This seminar is aimed at non-specialists. Rather than trying to impart the latest developments of the field, I hope to open a welcoming door to those wishing to have a peek at this bubbling field of research, where optimization, control, probability, and machine learning mingle happily.

Video

Additional file

Xavier_slides.pdf

Europe/Lisbon — Online

Marcelo Pereyra

Marcelo Pereyra, Heriot-Watt University.
Efficient Bayesian computation by proximal Markov chain Monte Carlo: when Langevin meets Moreau.

This talk summarises some new developments in Bayesian statistical methodology for performing inference in high-dimensional inverse problems with an underlying convex geometry. We pay particular attention to problems related to imaging sciences and to new stochastic computation methods that tightly combine proximal convex optimisation and Markov chain Monte Carlo sampling techniques. The new computation methods are illustrated with a range of imaging experiments, where they are used to perform uncertainty quantification analyses, automatically adjust regularisation parameters, and objectively compare alternative models in the absence of ground truth.

Video

Additional file

Pereyra_slides.pdf

Europe/Lisbon — Online

Afonso Bandeira

Afonso Bandeira, ETH Zurich.
Computation, Statistics, and Optimization of random functions.

When faced with a data analysis, learning, or statistical inference problem, the amount and quality of data available fundamentally determines whether such tasks can be performed with certain levels of accuracy. Indeed, many theoretical disciplines study limits of such tasks by investigating whether a dataset effectively contains the information of interest. With the growing size of datasets however, it is crucial not only that the underlying statistical task is possible, but also that is doable by means of efficient algorithms.
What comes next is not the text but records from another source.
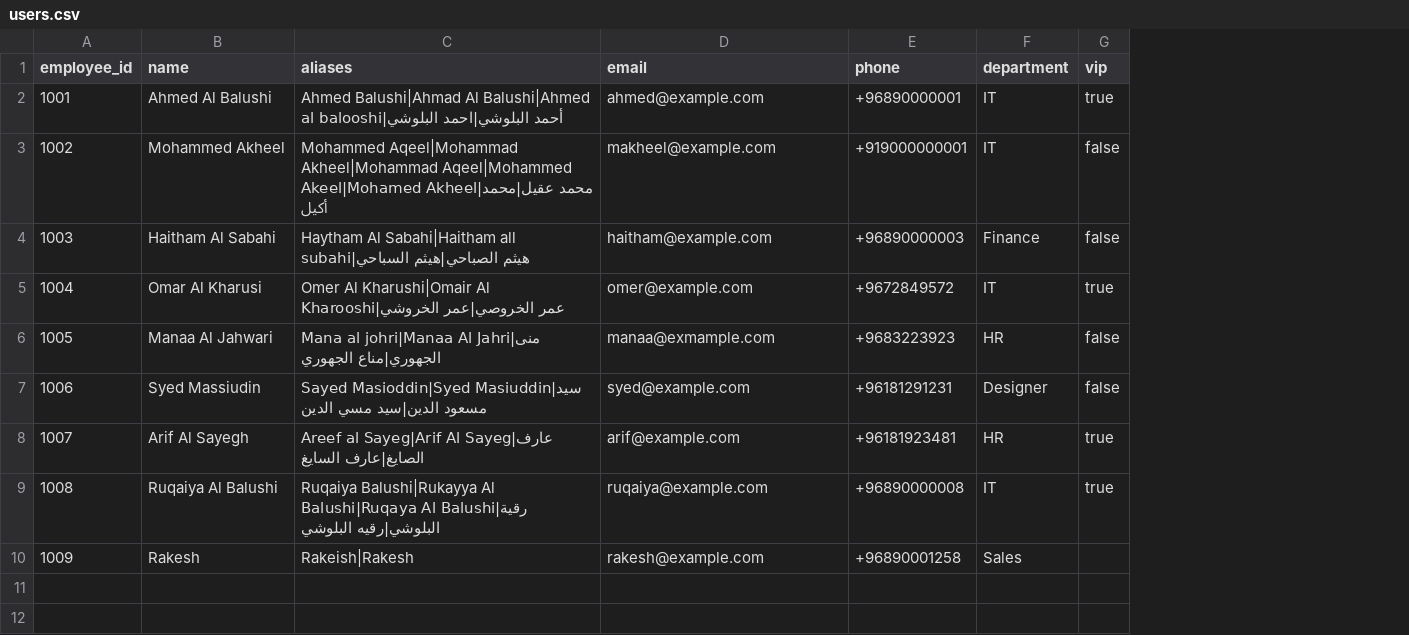
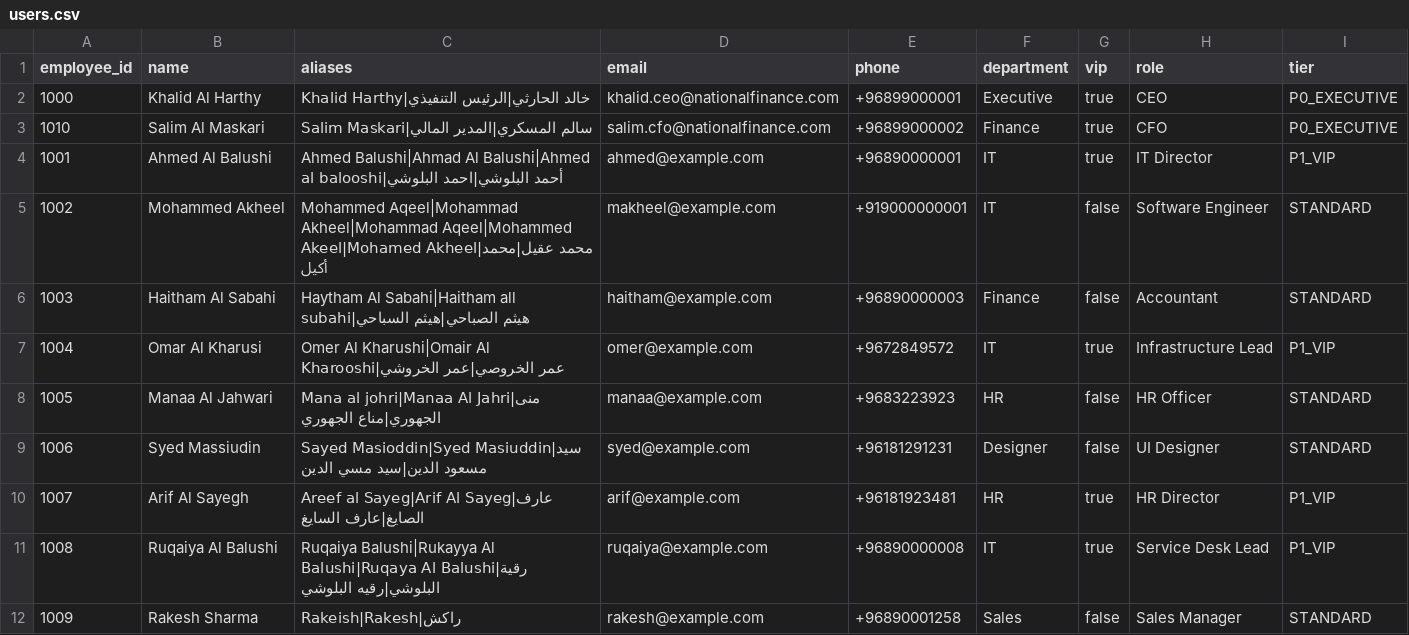
Before and after one commit to akheels-web/ai-support-agent, a CSV file: data/users.csv, drawn as a sheet; addresses are those after the commit; the diff names each change by its address in the sheet, - before the commit and + after, or states it on an @@ line.

```diff
--- a/data/users.csv
+++ b/data/users.csv
+column H (role), rows 4-12: IT Director | Software Engineer | Accountant | Infrastructure Lead | HR Officer | UI Designer | HR Director | Service Desk Lead | Sales Manager
+column I (tier), rows 4-12: P1_VIP | STANDARD | STANDARD | P1_VIP | STANDARD | STANDARD | P1_VIP | P1_VIP | STANDARD
+row 2: 1000 | Khalid Al Harthy | Khalid Harthy|خالد الحارثي|الرئيس التنفيذي | khalid.ceo@nationalfinance.com | +96899000001 | Executive | true | CEO | P0_EXECUTIVE
+row 3: 1010 | Salim Al Maskari | Salim Maskari|سالم المسكري|المدير المالي | salim.cfo@nationalfinance.com | +96899000002 | Finance | true | CFO | P0_EXECUTIVE
-D8 (email): manaa@exmample.com
+D8 (email): manaa@example.com
-B12 (name): Rakesh
+B12 (name): Rakesh Sharma
-C12 (aliases): Rakeish|Rakesh
+C12 (aliases): Rakeish|Rakesh|راكش
-G12 (vip): (empty)
+G12 (vip): false
```
Also changed, not shown: 18 other files.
In this talk we will discuss methods aiming to establish limits of when statistical tasks are possible with computationally efficient methods or when there is a fundamental Statistical-to-Computational gap in which an inference task is statistically possible but inherently computationally hard.

This is intimately related to understanding the geometry of random functions, with connections to statistical physics, study of spin glasses, random geometry; and in an important example, algebraic invariant theory.

Video

Additional file

Bandeira_slides.pdf

Europe/Lisbon — Online

Hilbert Johan Kappen

Hilbert Johan Kappen, Donder Institute, Radboud University Nijmegen, the Netherlands.
Path integral control theory.

Stochastic optimal control theory deals with the problem to compute an optimal set of actions to attain some future goal. Examples are found in many contexts such as motor control tasks for robotics, planning and scheduling tasks or managing a financial portfolio. The computation of the optimal control is typically very difficult due to the size of the state space and the stochastic nature of the problem. Special cases for which the computation is tractable are linear dynamical systems with quadratic cost and deterministic control problems. For a special class of non-linear stochastic control problems, the solution can be mapped onto a statistical inference problem. For these so-called path integral control problems the optimal cost-to-go solution of the Bellman equation is given by the minimum of a free energy. I will give a high level introduction to the underlying theory and illustrate with some examples from robotics and other areas.

Video

Additional file

Kappen_slides.pdf